“I need a cook, not a chef.” Nick plugged in the kettle and reached for the coffee canister. The Newf nosed his thigh and Nick sighed, dug his hand into a tin of dog biscuits that stood on the counter and held one out.


The biscuit vanished into a wet, eager maw.

“She’s up for this job?”

“She is.”


“Why what, sir?”

“You said she’s a chef. So why does she want to work here?”

“She needs a new position.”

“Meaning what? Nobody else will hire her?”

“Meaning, sir, you need a cook and Lissa Wilde needs employment.”

Nick started to measure out the coffee, thought the hell with it and dumped the coffee into the Chemex straight from the canister. The pot was the one affectation he’d held on to, the one link he still maintained between the man he’d been and—let’s be blunt, Gentry—the cripple he’d become.

“Bravely spoken,” he said. “But I’m telling you right now, if this Liza Wile doesn’t work out, I’m going to drag your sorry ass up here and hand you a frying pan and a spatula.”

“It’s Lissa, sir. Lissa Wilde. W-i-l-d-e.” Marcia made a sound that might have been a chuckle. “And, believe me, Mr. Bannister, with all due respect, I’d sooner labor in the fires of hell than go to the ass-end of nowhere and cook for a bunch of cowboys.”

Nick laughed. The sound was rusty, but he hadn’t been doing much laughing lately.

“I told her you’d provide her with an automobile.”

“Do I sound like a car dealer?”

“You sound like a man who needs a cook. I thought we’d already established that. Sir.”

Nick ran his hand through his hair. What the hell. There were half a dozen vehicles parked around the ranch. Giving the new cook the keys to one of them wouldn’t be a problem.

“Yeah. Right. OK, Lowry. I’m gonna hope this works out.”

“The same here. Good night, Mr. Bannister.”

Nick disconnected. The kettle gave a thin whistle and he picked it up and poured boiling water into the Chemex.

The last cook had simply up and left two days ago.

“This ain’t no ranch,” he’d said, “it’s a hellhole. And you is one nasty son of a bitch to work for, Gentry.”

“Thanks for the compliment,” Nick had said, “and the name is Bannister.”

“The hell it is, but frankly I don’t give a crap what you call yourself. I ain’t workin’ for you no more. I’d rather go to Billings and put in time at a McD’s.”

Nick looked for a clean mug and found none. No problem. He grabbed one from the sink, gave it a quick rinse, then depressed the plunger on the Chemex.

The woman flying in tomorrow had to be desperate for job.
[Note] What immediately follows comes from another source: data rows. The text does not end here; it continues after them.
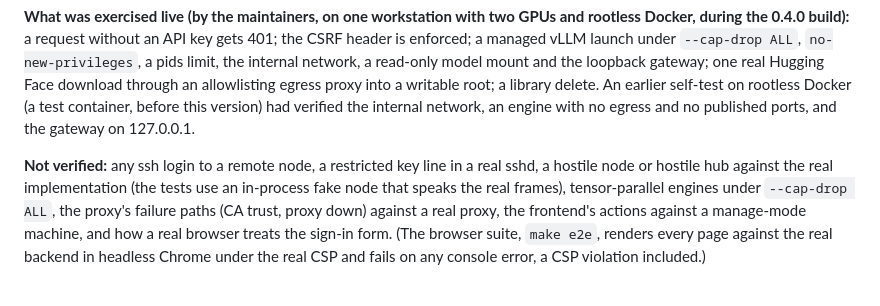
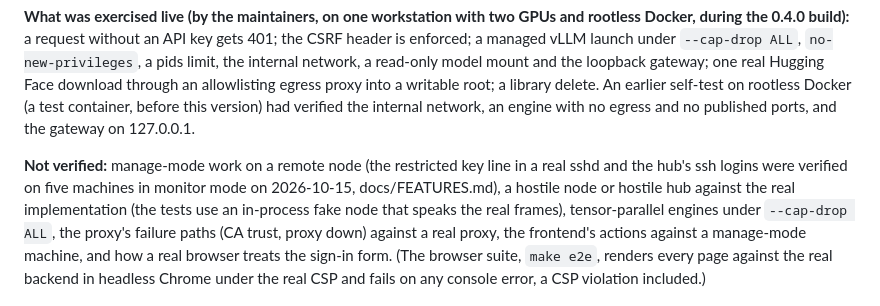
Before and after one commit to willboyden/engine-console, a Markdown page: docs/SECURITY.md, the part around the change. GitHub-like rendering.

```diff
--- a/docs/SECURITY.md
+++ b/docs/SECURITY.md
@@ -12,7 +12,8 @@ Face download through an allowlisting egress proxy into a writable root; a libra
 Docker (a test container, before this version) had verified the internal network, an engine with no egress and no published
 ports, and the gateway on 127.0.0.1.
 
-**Not verified:** any ssh login to a remote node, a restricted key line in a real sshd, a hostile node or hostile hub against
+**Not verified:** manage-mode work on a remote node (the restricted key line in a real sshd and the hub's ssh logins were
+verified on five machines in monitor mode on 2026-10-15, docs/FEATURES.md), a hostile node or hostile hub against
 the real implementation (the tests use an in-process fake node that speaks the real frames), tensor-parallel engines under
 `--cap-drop ALL`, the proxy's failure paths (CA trust, proxy down) against a real proxy, the frontend's actions against a
 manage-mode machine, and how a real browser treats the sign-in form. (The browser suite, `make e2e`, renders every page
```
Also changed, not shown: README.md (+6 -4 lines).
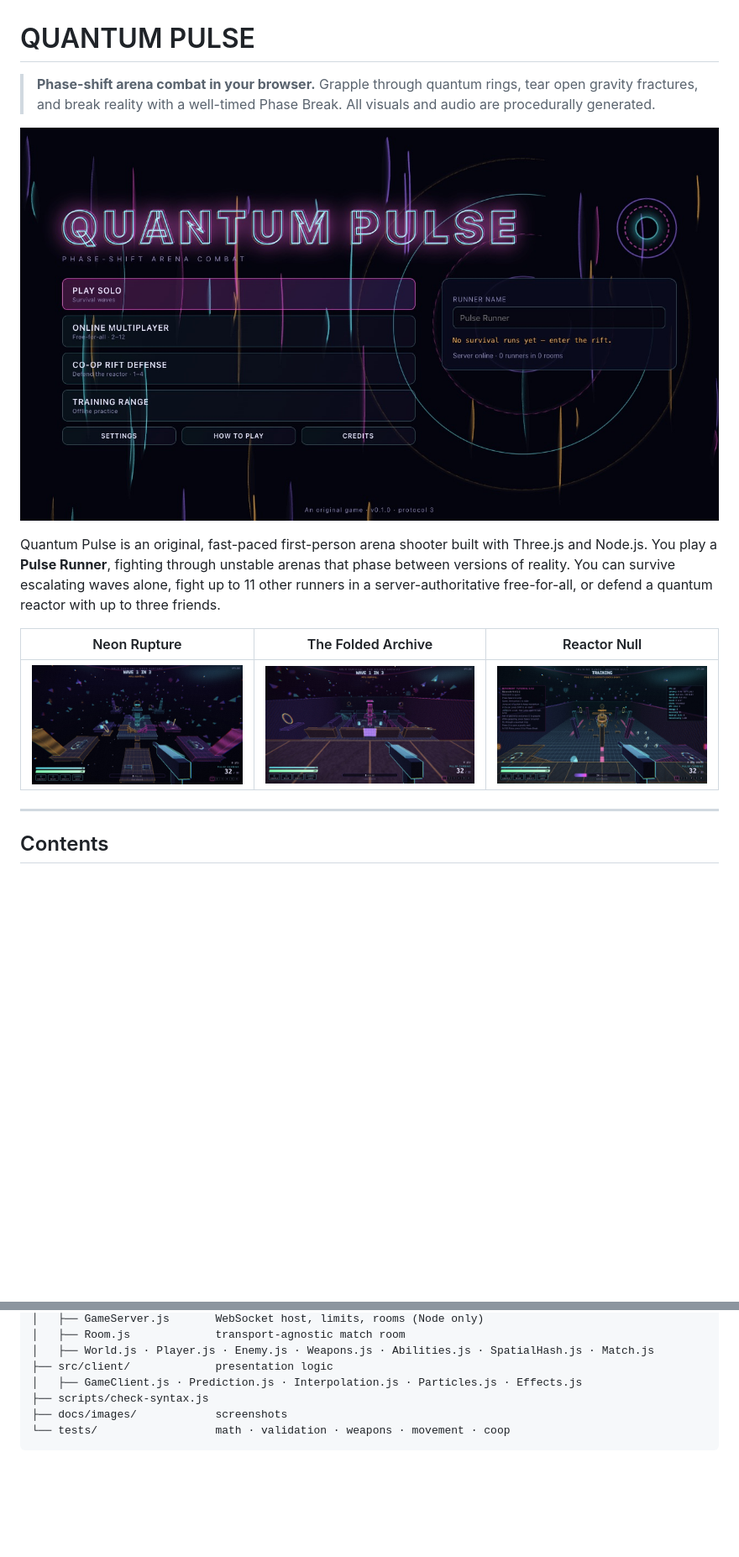
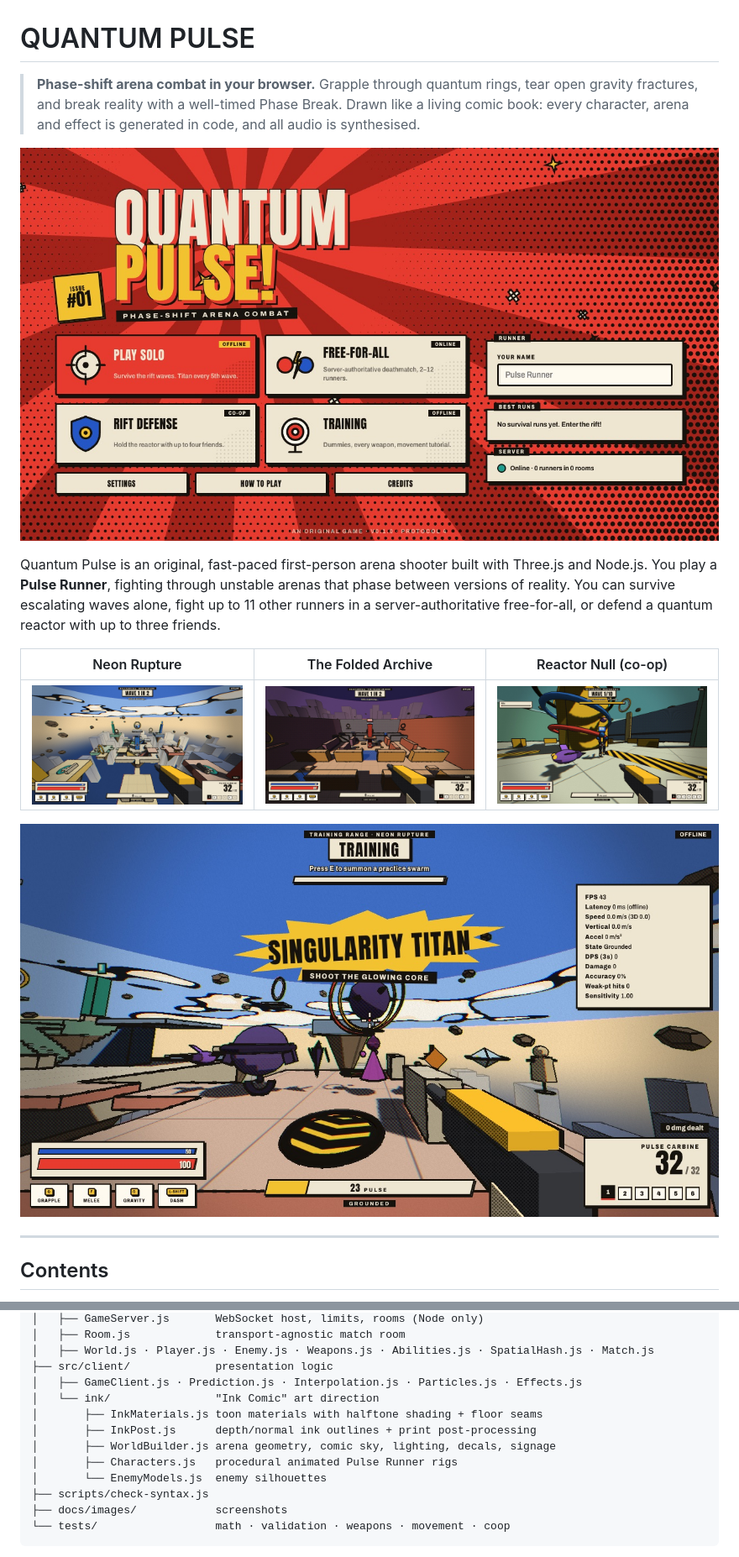
Before and after one commit to sabin-bhattarai/quantum_pulse, a Markdown page: README.md, 2 parts joined by grey strips. Shown at 84% size. Drawn GitHub-style; pictures changed too: docs/images/enemies.jpg (added), docs/images/folded-archive.jpg, docs/images/menu.jpg; blank space fills up the shorter version.

Commit message:
docs: update README and screenshots for the ink comic style

```diff
--- a/README.md
+++ b/README.md
@@ -1,14 +1,16 @@
 # QUANTUM PULSE
 
-> **Phase-shift arena combat in your browser.** Grapple through quantum rings, tear open gravity fractures, and break reality with a well-timed Phase Break. All visuals and audio are procedurally generated.
+> **Phase-shift arena combat in your browser.** Grapple through quantum rings, tear open gravity fractures, and break reality with a well-timed Phase Break. Drawn like a living comic book: every character, arena and effect is generated in code, and all audio is synthesised.
 
 ![Main menu](docs/images/menu.jpg)
 
 Quantum Pulse is an original, fast-paced first-person arena shooter built with Three.js and Node.js. You play a **Pulse Runner**, fighting through unstable arenas that phase between versions of reality. You can survive escalating waves alone, fight up to 11 other runners in a server-authoritative free-for-all, or defend a quantum reactor with up to three friends.
 
-| Neon Rupture | The Folded Archive | Reactor Null |
+| Neon Rupture | The Folded Archive | Reactor Null (co-op) |
 | --- | --- | --- |
 | ![Neon Rupture](docs/images/neon-rupture.jpg) | ![The Folded Archive](docs/images/folded-archive.jpg) | ![Reactor Null](docs/images/reactor-null.jpg) |
+
+![Enemy line-up: Drift Swarm, Anchor Warden, Phase Stalker, Rift Caster, Shard Runner, Mirror Drone, Target Dummy, with the Singularity Titan behind](docs/images/enemies.jpg)
 
 ---
 
@@ -362,6 +371,12 @@ quantum-pulse/
 │   ├── World.js · Player.js · Enemy.js · Weapons.js · Abilities.js · SpatialHash.js · Match.js
 ├── src/client/             presentation logic
 │   ├── GameClient.js · Prediction.js · Interpolation.js · Particles.js · Effects.js
+│   └── ink/                "Ink Comic" art direction
+│       ├── InkMaterials.js toon materials with halftone shading + floor seams
+│       ├── InkPost.js      depth/normal ink outlines + print post-processing
+│       ├── WorldBuilder.js arena geometry, comic sky, lighting, decals, signage
+│       ├── Characters.js   procedural animated Pulse Runner rigs
+│       └── EnemyModels.js  enemy silhouettes
 ├── scripts/check-syntax.js
 ├── docs/images/            screenshots
 └── tests/                  math · validation · weapons · movement · coop
```
Also changed, not shown: other parts of README.md (+14 -7 lines).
That was pretty obvious. Well, he was desperate for a cook. If she could fry eggs and grill steaks, they were halfway to success.

He’d been away from this part of the country for years, but he’d grown up here. Cooks who worked this kind of itinerant life tended to be old or ugly or drunks, or maybe all three.

Nick poured the coffee, jammed the crutch under his arm, picked up the mug and somehow made it back to his office. The night’s bottle of bourbon was on a lamp table. He put the mug on the table, picked up the bottle and added a hefty slug to his coffee.

This Liza or Lisa or Lissa Wilde could be homely enough to scare small children. She could be old enough to have mothered Methuselah. What she couldn’t be was a drunk because one drunk per falling-down ranch was enough.
And wasn’t that a laugh?

Nick sank onto the sofa. The Newf sank down at his feet and laid his massive head on Nick’s foot.

“You’re a stupid dog,” Nick said, “you know that? Hanging around me. You’d be better off picking on some other sucker.”

The Newf looked up and gave a gentle woof. Nick sighed, reached out and scratched him behind the ear. The dog sighed, too, in ecstasy. “Stupid dog,” Nick said again, but without any heat.

What did dogs know about winners and losers?

“Nothing,” Nick said, and drank some of the bourbon-laced coffee.

Once upon a time, Nick Gentry had been a winner. The Clint Eastwood of the Twenty-First Century, some stupid blogger had called him.

How about a new title? Nick Gentry. The Drunk of the Decade.

“Don’t leave out Gimp,” Nick said, raising his mug in salute.

Hell, nobody could leave that out. Not when one of his legs was about as useless as tits on a bull.